It was a 1974 Chevy Nova, a plain-Jane, emerald green four-door and the last car my grandpa bought before he died.
When it became mine six years later, I immediately dolled it up with a line of peel-and-stick faux chrome trim down each side. My brothers – both mechanics – rolled their eyes. I didn’t care; it was my first car.
Lots of people can still tell their first-car stories. We’re American. We love our cars.
That makes this week’s opening of LeMay-America’s Car Museum exciting on a personal level. The museum also is exciting on a civic level. The new addition to Tacoma’s skyline brings a much-needed boost to our community psyche. After all, it’s been a rough few years around town.
It’s even OK for the newspaper to get a little excited.
The News Tribune has played a number of journalistic roles since the museum idea was hatched in the late 1990’s. Initially, we were news-breakers, simply letting readers know what the LeMays and local officials were considering.

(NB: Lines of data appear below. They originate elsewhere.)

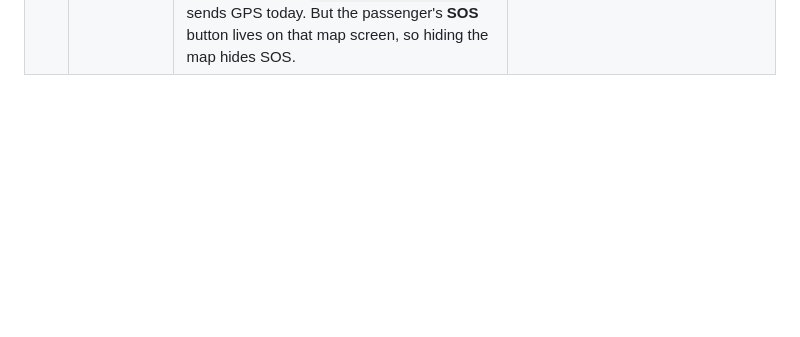
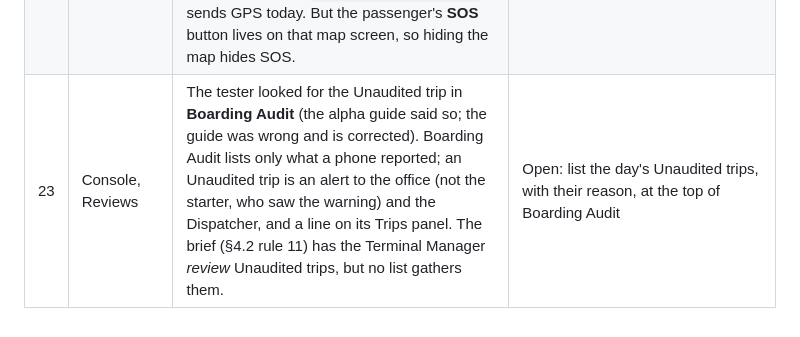
Before and after one commit to 16-Bit-mushroom/SabayGo, a Markdown page: docs/DAY1_FINDINGS.md, the part around the change. Rendered like a GitHub page; blank space fills up the shorter version.

Commit message:
docs: where an Unaudited trip shows (not Boarding Audit); Day 1 finding 23
Co-Authored-By: Claude Opus 5.5 <noreply@anthropic.com>

```diff
--- a/docs/DAY1_FINDINGS.md
+++ b/docs/DAY1_FINDINGS.md
@@ -29,3 +29,4 @@ console. One line per finding; newest at the bottom.*
 | 20 | Console, Money | The menu says **Money**, its page said **Remittance**; every other single-page menu entry uses its own name. | **Fixed** 3 Nov: the page is titled Money. (Trips and Reviews have tabs, each with its own heading; the tab-plus-heading repetition goes to #19) |
 | 21 | Scripts | `tracking_simulator.py` crashed on the en dash in "Cooperative Van Terminal – Ecoland": the mysql client printed it as cp1252. | **Fixed** 3 Nov: the client is asked for utf8mb4 |
 | 22 | App, passenger | **Track the van** is out of scope by the brief ("Passenger live position and ETA are no longer in scope"; `GAP_REPORT.md` row "Passenger live map + ETA: remove or hide", never done). Boarding is only at the starting terminal, and only `tracking_simulator.py` sends GPS today. But the passenger's **SOS** button lives on that map screen, so hiding the map hides SOS. | Open, group decision: move SOS to the reservation screen, then hide Track the van |
+| 23 | Console, Reviews | The tester looked for the Unaudited trip in **Boarding Audit** (the alpha guide said so; the guide was wrong and is corrected). Boarding Audit lists only what a phone reported; an Unaudited trip is an alert to the office (not the starter, who saw the warning) and the Dispatcher, and a line on its Trips panel. The brief (§4.2 rule 11) has the Terminal Manager *review* Unaudited trips, but no list gathers them. | Open: list the day's Unaudited trips, with their reason, at the top of Boarding Audit |
```
Also changed, not shown: docs/ALPHA_TEST_GUIDE.md (+1 -1 lines), docs/ALPHA_TEST_SCRIPT.md (+1 -1 lines).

Through the years, we were watchdogs, telling readers how the city, state or federal government planned to spend their tax dollars or use their land for the project. A number of times, we were storytellers, not a difficult role given the colorful main character – Harold LeMay.
In today’s paper, we are explainers. Rob Carson, who was our chief explainer for five years on the Tacoma Narrows bridge construction, explains how the new museum plans to keep people coming back by changing up the cars, offering interactive exhibits and becoming a social hub. He also explains the sometimes bumpy road to Saturday’s grand opening – not surprising given the strong family dynamics. And he explains the new museum’s relationship to the remaining LeMay Family Collection in Parkland.

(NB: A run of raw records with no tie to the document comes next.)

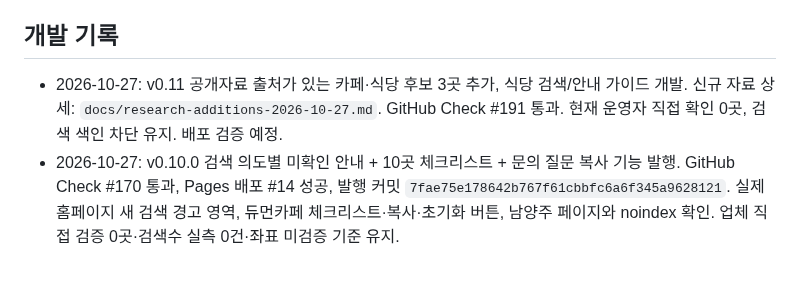
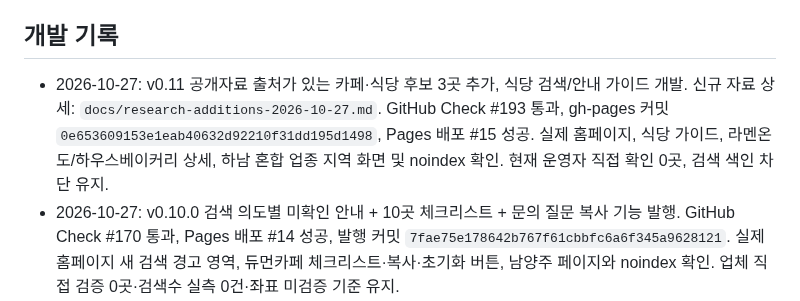
Before and after one commit to bins-hub/gatigagae, a Markdown page: docs/DEVELOPMENT_ROADMAP.md, the part around the change. Drawn GitHub-style; blank space fills up the shorter version.

Commit message:
Record confirmed v0.11 live restaurant guide, 13 research pages, rollback and Pages success

```diff
--- a/docs/DEVELOPMENT_ROADMAP.md
+++ b/docs/DEVELOPMENT_ROADMAP.md
@@ -132,7 +132,7 @@
 - [ ] 운영 주체·정보 수정 경로·개인정보 안내 확정 후 색인 공개 결정
 
 ## 개발 기록
-- 2026-10-27: v0.11 공개자료 출처가 있는 카페·식당 후보 3곳 추가, 식당 검색/안내 가이드 개발. 신규 자료 상세: `docs/research-additions-2026-10-27.md`. GitHub Check #191 통과. 현재 운영자 직접 확인 0곳, 검색 색인 차단 유지. 배포 검증 예정.
+- 2026-10-27: v0.11 공개자료 출처가 있는 카페·식당 후보 3곳 추가, 식당 검색/안내 가이드 개발. 신규 자료 상세: `docs/research-additions-2026-10-27.md`. GitHub Check #193 통과, gh-pages 커밋 `0e653609153e1eab40632d92210f31dd195d1498`, Pages 배포 #15 성공. 실제 홈페이지, 식당 가이드, 라멘온도/하우스베이커리 상세, 하남 혼합 업종 지역 화면 및 noindex 확인. 현재 운영자 직접 확인 0곳, 검색 색인 차단 유지.
 - 2026-10-27: v0.10.0 검색 의도별 미확인 안내 + 10곳 체크리스트 + 문의 질문 복사 기능 발행. GitHub Check #170 통과, Pages 배포 #14 성공, 발행 커밋 `7fae75e178642b767f61cbbfc6a6f345a9628121`. 실제 홈페이지 새 검색 경고 영역, 듀먼카페 체크리스트·복사·초기화 버튼, 남양주 페이지와 noindex 확인. 업체 직접 검증 0곳·검색수 실측 0건·좌표 미검증 기준 유지.
 - 2026-10-27: v0.9.0 첫 화면 자연어 검색, 지역+업종 의도 매칭, 검증되지 않은 업종 후보 배제, 90개 검색어 실측 입력/검증 및 SEO 준비도 검토 도구 개발. 기존 10개 카페·16개 정적 하위 페이지·noindex 유지. 검색수 실측 0개. GitHub Check #154 통과, Pages 배포 #13 성공, 릴리스 `d785f4400b0fdbd19c499f8942a9f2c5bc695b10`. 실제 홈페이지 검색창, 지역/카페 기존 페이지 및 noindex 확인.
 - 2026-10-27: v0.8.1 지역+카페 랜딩의 실제 탐색 연결, 기본 16kg 필터 제거, 검색어 의도와 페이지 정보 일치 개선. 원복 `backup/main-before-search-fit-v0.8.1-20261027`, `backup/pages-before-search-fit-v0.8.1-20261027`. GitHub Check #131·Pages 배포 #12 성공, 릴리스 `48a2dc81e8247f77cf9ed9a9772a3f1ff6716c68`. 공개 홈페이지·남양주·카페 페이지 및 noindex 확인.
```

Later this week, we’ll be celebrators. On Friday, we’re publishing a 16-page section packed with fun facts about the museum, biographies of the cars and a floor plan to help guide you through. It will have lots of pictures and graphics, thanks to the hard work of photographer Dean Koepfler and artist Jessica Randklev. We’ll attend Saturday’s grand opening and write about it for Sunday’s paper.
We live in this community, too, and we want it to be successful. As long as we also play our other important roles, it’s OK for us sometimes to be cheerleaders.
LOOK FOR NEW BYLINES
We have another great roster of summer interns whose bylines you’ll soon be seeing in the paper. They include:
Karen Miller, a grad student at the University of Missouri, who will join our politics and government team. Miller graduated from Curtis High School and grew up in University Place.
Jack Sorenson from Pacific Lutheran University and incoming editor-in-chief of the school’s Mooring Mast, who will join our Sound Life team. Sorenson is from Spokane.
Zach Smith, a student at Central Washington University, who will work with our communities team. Smith hails from Enumclaw.
T.J. Cotterill, a Western Washington University senior, who’ll work on our sports team.
You already may have seen photo credits for Heather Perry, our photo intern from PLU. She’s been with us for several weeks, shooting mainly sports. Perry is a Rogers High grad from Puyallup.
Alexis Krell from the University of Washington ends her extended statehouse internship with us this week. Krell was our capable third reporter during this year’s legislative session and leaves us with a stack of A1 stories in her portfolio.
TNT STAFFERS HONORED
A number of our reporters and photographers won awards last weekend in the 2011 Northwest Excellence in Journalism contest sponsored by the Society of Professional Journalists. Our category included the biggest papers in Washington, Oregon, Idaho, Montana and Alaska. Winners included:
Ryan Divish, third place in sports features for his piece on Mariners’ manager Eric Wedge.
Dean Koepfler, third place in photo essays for his Labor Day package on the unemployed and underemployed.
Kathleen Merryman, third place in personalities reporting for her story about Cecil Leadinghorse of Tacoma and his recovery from homelessness and alcoholism.
Sean Robinson, third place in investigative reporting for his story on the questionable activities of the Westnet policing organization in Kitsap County.
Bill Virgin, third place in business columns.
Liu Kit Wong, second place in sports photography for his picture of high school runner Maureen Tremblay.